* _What you should do_
Reproduce the records word for word, leaving out any pictures they hold.

### Input

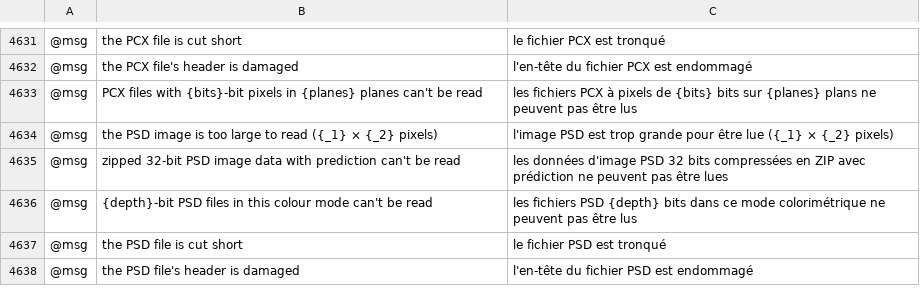
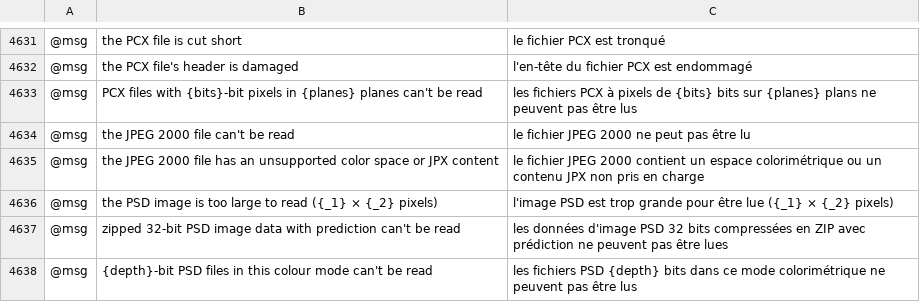
Before and after one commit to ElliottHitch/vectorcraft, a TSV file: crates/ui-egui/src/i18n/fr.tsv, drawn as a sheet; only a part is shown, gaps mark what is left out; the shorter side is filled out with more unchanged rows; the diff names each change by its address in the sheet, - before the commit and + after, or states it on an @@ line.

```diff
--- a/crates/ui-egui/src/i18n/fr.tsv
+++ b/crates/ui-egui/src/i18n/fr.tsv
+row 4634: @msg | the JPEG 2000 file can't be read | le fichier JPEG 2000 ne peut pas être lu
+row 4635: @msg | the JPEG 2000 file has an unsupported color space or JPX content | le fichier JPEG 2000 contient un espace colorimétrique ou un contenu JPX non pris en charge
```
Also changed, not shown: crates/ui-egui/src/i18n/el.tsv, crates/ui-egui/src/i18n/ja.tsv, 37 other files.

######

* _Answer for this exercise_
Before and after one commit to ElliottHitch/vectorcraft, a TSV file: crates/ui-egui/src/i18n/fr.tsv, drawn as a sheet; only a part is shown, gaps mark what is left out; the shorter side is filled out with more unchanged rows; the diff names each change by its address in the sheet, - before the commit and + after, or states it on an @@ line.

```diff
--- a/crates/ui-egui/src/i18n/fr.tsv
+++ b/crates/ui-egui/src/i18n/fr.tsv
+row 4634: @msg | the JPEG 2000 file can't be read | le fichier JPEG 2000 ne peut pas être lu
+row 4635: @msg | the JPEG 2000 file has an unsupported color space or JPX content | le fichier JPEG 2000 contient un espace colorimétrique ou un contenu JPX non pris en charge
```
Also changed, not shown: crates/ui-egui/src/i18n/el.tsv, crates/ui-egui/src/i18n/ja.tsv, 37 other files.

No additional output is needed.